(Before-and-after change data)
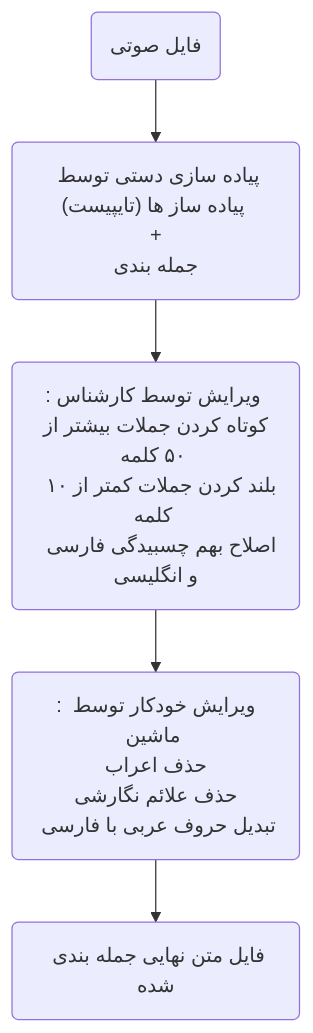
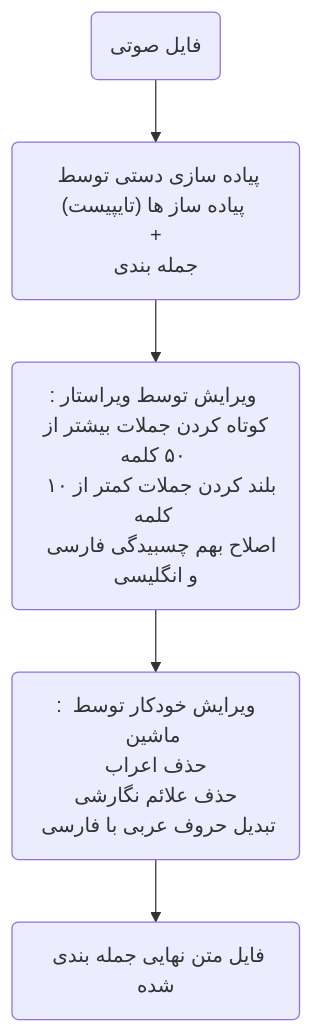
One commit to ishan-open/ai-entrance-exam changed the diagram in data-analysis/README.md. Above: the diagram before and after it, drawn with Mermaid. The commit also changed other lines of this file, not shown here.

````diff
--- a/data-analysis/README.md
+++ b/data-analysis/README.md
@@ -5,7 +5,7 @@
 ```mermaid
 graph TD
 A(فایل صوتی) --> B(" پیاده سازی دستی توسط پیاده ساز ها (تایپیست) <br> + <br>جمله بندی ")
-B --> C(" : ویرایش توسط کارشناس <br> کوتاه کردن جملات بیشتر از ۵۰ کلمه <br> بلند کردن جملات کمتر از ۱۰ کلمه <br> اصلاح بهم چسبیدگی فارسی و انگلیسی ")
+B --> C(" : ویرایش توسط ویراستار <br> کوتاه کردن جملات بیشتر از ۵۰ کلمه <br> بلند کردن جملات کمتر از ۱۰ کلمه <br> اصلاح بهم چسبیدگی فارسی و انگلیسی ")
 C --> D(" : ویرایش خودکار توسط ماشین <br> حذف اعراب <br> حذف علائم نگارشی <br> تبدیل حروف عربی با فارسی ")
 D --> E(" فایل متن نهایی جمله بندی شده")
 ```
````
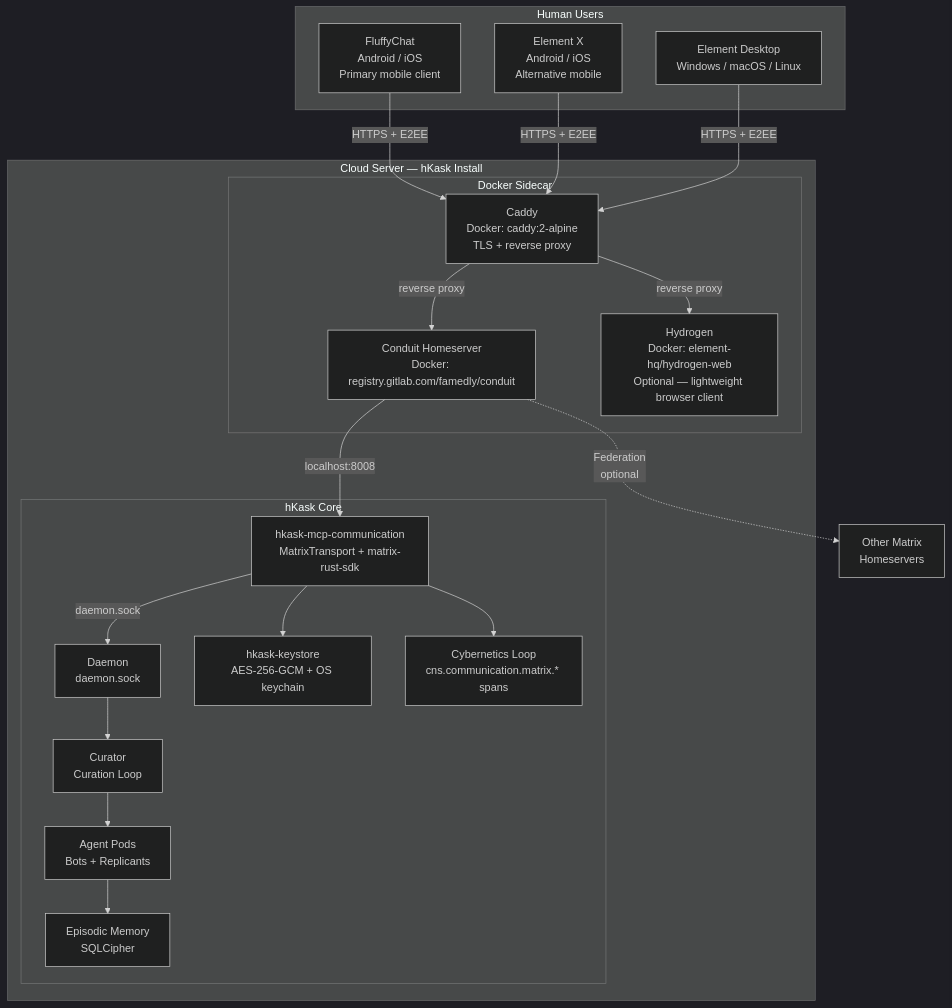
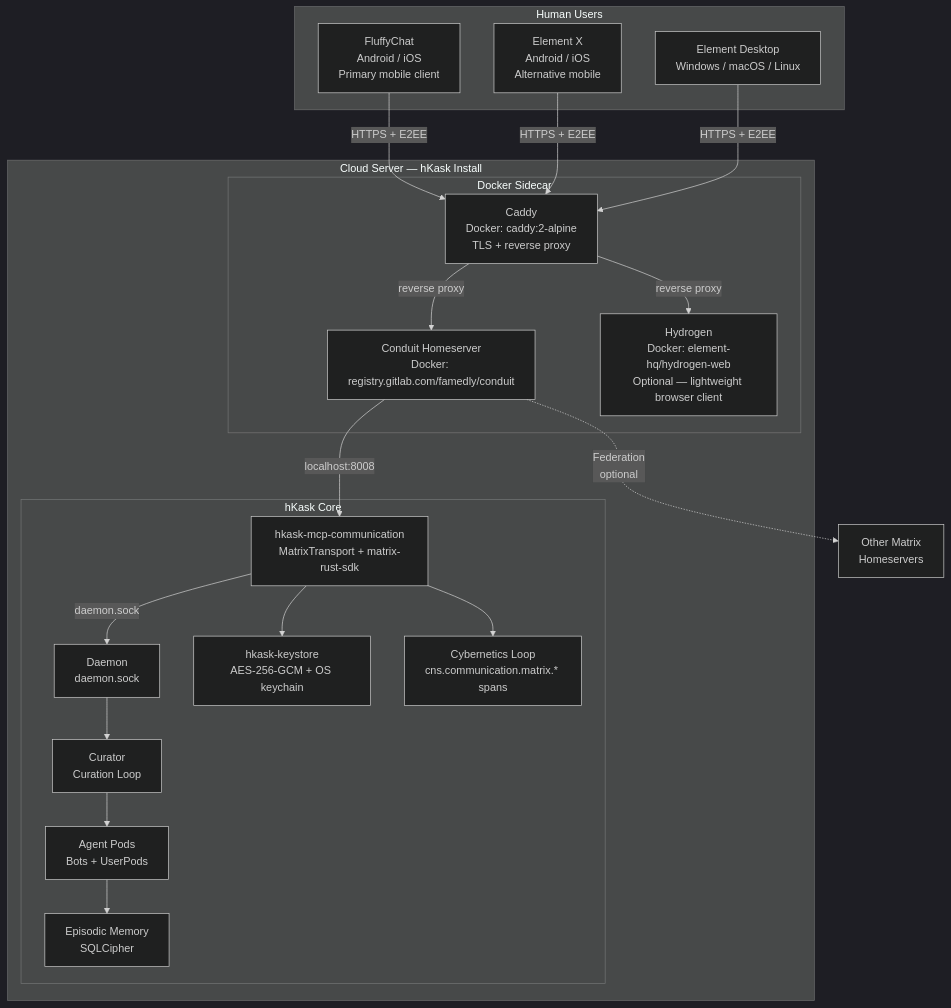
One commit to mdz-axo/hKask changed diagram 14 of 24 in docs/architecture/core/hKask-architecture-master.md. Above: the diagram before and after it, drawn with Mermaid (dark theme). The commit also changed other lines of this file and 109 other files, not shown here.

````diff
--- a/docs/architecture/core/hKask-architecture-master.md
+++ b/docs/architecture/core/hKask-architecture-master.md
@@ -2487,42 +2487,42 @@
 ```mermaid
 graph TD
     subgraph Cloud["Cloud Server — hKask Install"]
         subgraph Sidecar["Docker Sidecar"]
             CADDY[Caddy<br/>Docker: caddy:2-alpine<br/>TLS + reverse proxy]
             CONDUIT[Conduit Homeserver<br/>Docker: registry.gitlab.com/famedly/conduit]
             ELEMENT[Hydrogen<br/>Docker: element-hq/hydrogen-web<br/>Optional — lightweight browser client]
         end
         
         subgraph Core["hKask Core"]
             DAEMON[Daemon<br/>daemon.sock]
             MCP_COMM[hkask-mcp-communication<br/>MatrixTransport + matrix-rust-sdk]
             CURATOR[Curator<br/>Curation Loop]
-            AGENTS[Agent Pods<br/>Bots + Replicants]
+            AGENTS[Agent Pods<br/>Bots + UserPods]
             KEYSTORE[hkask-keystore<br/>AES-256-GCM + OS keychain]
             EPISODIC[Episodic Memory<br/>SQLCipher]
             CNS[Cybernetics Loop<br/>cns.communication.matrix.* spans]
         end
     end
     
     subgraph Humans["Human Users"]
         FLUFFY[FluffyChat<br/>Android / iOS<br/>Primary mobile client]
         ELEM_X[Element X<br/>Android / iOS<br/>Alternative mobile]
         ELEM_D[Element Desktop<br/>Windows / macOS / Linux]
     end
     
     FLUFFY -->|HTTPS + E2EE| CADDY
     ELEM_X -->|HTTPS + E2EE| CADDY
     ELEM_D -->|HTTPS + E2EE| CADDY
     CADDY -->|reverse proxy| CONDUIT
     CADDY -->|reverse proxy| ELEMENT
     
     CONDUIT -->|localhost:8008| MCP_COMM
     MCP_COMM -->|daemon.sock| DAEMON
     DAEMON --> CURATOR
     CURATOR --> AGENTS
     AGENTS --> EPISODIC
     MCP_COMM --> KEYSTORE
     MCP_COMM --> CNS
     
     CONDUIT -.->|Federation<br/>optional| OTHER[Other Matrix<br/>Homeservers]
 ```
````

▶ _WORK ORDER_
From the entries above, write out every line without a single change, skipping the images.

▶ _SOLUTION TO THE EXERCISE_
One commit to ishan-open/ai-entrance-exam changed the diagram in data-analysis/README.md. Above: the diagram before and after it, drawn with Mermaid. The commit also changed other lines of this file, not shown here.

````diff
--- a/data-analysis/README.md
+++ b/data-analysis/README.md
@@ -5,7 +5,7 @@
 ```mermaid
 graph TD
 A(فایل صوتی) --> B(" پیاده سازی دستی توسط پیاده ساز ها (تایپیست) <br> + <br>جمله بندی ")
-B --> C(" : ویرایش توسط کارشناس <br> کوتاه کردن جملات بیشتر از ۵۰ کلمه <br> بلند کردن جملات کمتر از ۱۰ کلمه <br> اصلاح بهم چسبیدگی فارسی و انگلیسی ")
+B --> C(" : ویرایش توسط ویراستار <br> کوتاه کردن جملات بیشتر از ۵۰ کلمه <br> بلند کردن جملات کمتر از ۱۰ کلمه <br> اصلاح بهم چسبیدگی فارسی و انگلیسی ")
 C --> D(" : ویرایش خودکار توسط ماشین <br> حذف اعراب <br> حذف علائم نگارشی <br> تبدیل حروف عربی با فارسی ")
 D --> E(" فایل متن نهایی جمله بندی شده")
 ```
````
One commit to mdz-axo/hKask changed diagram 14 of 24 in docs/architecture/core/hKask-architecture-master.md. Above: the diagram before and after it, drawn with Mermaid (dark theme). The commit also changed other lines of this file and 109 other files, not shown here.

````diff
--- a/docs/architecture/core/hKask-architecture-master.md
+++ b/docs/architecture/core/hKask-architecture-master.md
@@ -2487,42 +2487,42 @@
 ```mermaid
 graph TD
     subgraph Cloud["Cloud Server — hKask Install"]
         subgraph Sidecar["Docker Sidecar"]
             CADDY[Caddy<br/>Docker: caddy:2-alpine<br/>TLS + reverse proxy]
             CONDUIT[Conduit Homeserver<br/>Docker: registry.gitlab.com/famedly/conduit]
             ELEMENT[Hydrogen<br/>Docker: element-hq/hydrogen-web<br/>Optional — lightweight browser client]
         end
         
         subgraph Core["hKask Core"]
             DAEMON[Daemon<br/>daemon.sock]
             MCP_COMM[hkask-mcp-communication<br/>MatrixTransport + matrix-rust-sdk]
             CURATOR[Curator<br/>Curation Loop]
-            AGENTS[Agent Pods<br/>Bots + Replicants]
+            AGENTS[Agent Pods<br/>Bots + UserPods]
             KEYSTORE[hkask-keystore<br/>AES-256-GCM + OS keychain]
             EPISODIC[Episodic Memory<br/>SQLCipher]
             CNS[Cybernetics Loop<br/>cns.communication.matrix.* spans]
         end
     end
     
     subgraph Humans["Human Users"]
         FLUFFY[FluffyChat<br/>Android / iOS<br/>Primary mobile client]
         ELEM_X[Element X<br/>Android / iOS<br/>Alternative mobile]
         ELEM_D[Element Desktop<br/>Windows / macOS / Linux]
     end
     
     FLUFFY -->|HTTPS + E2EE| CADDY
     ELEM_X -->|HTTPS + E2EE| CADDY
     ELEM_D -->|HTTPS + E2EE| CADDY
     CADDY -->|reverse proxy| CONDUIT
     CADDY -->|reverse proxy| ELEMENT
     
     CONDUIT -->|localhost:8008| MCP_COMM
     MCP_COMM -->|daemon.sock| DAEMON
     DAEMON --> CURATOR
     CURATOR --> AGENTS
     AGENTS --> EPISODIC
     MCP_COMM --> KEYSTORE
     MCP_COMM --> CNS
     
     CONDUIT -.->|Federation<br/>optional| OTHER[Other Matrix<br/>Homeservers]
 ```
````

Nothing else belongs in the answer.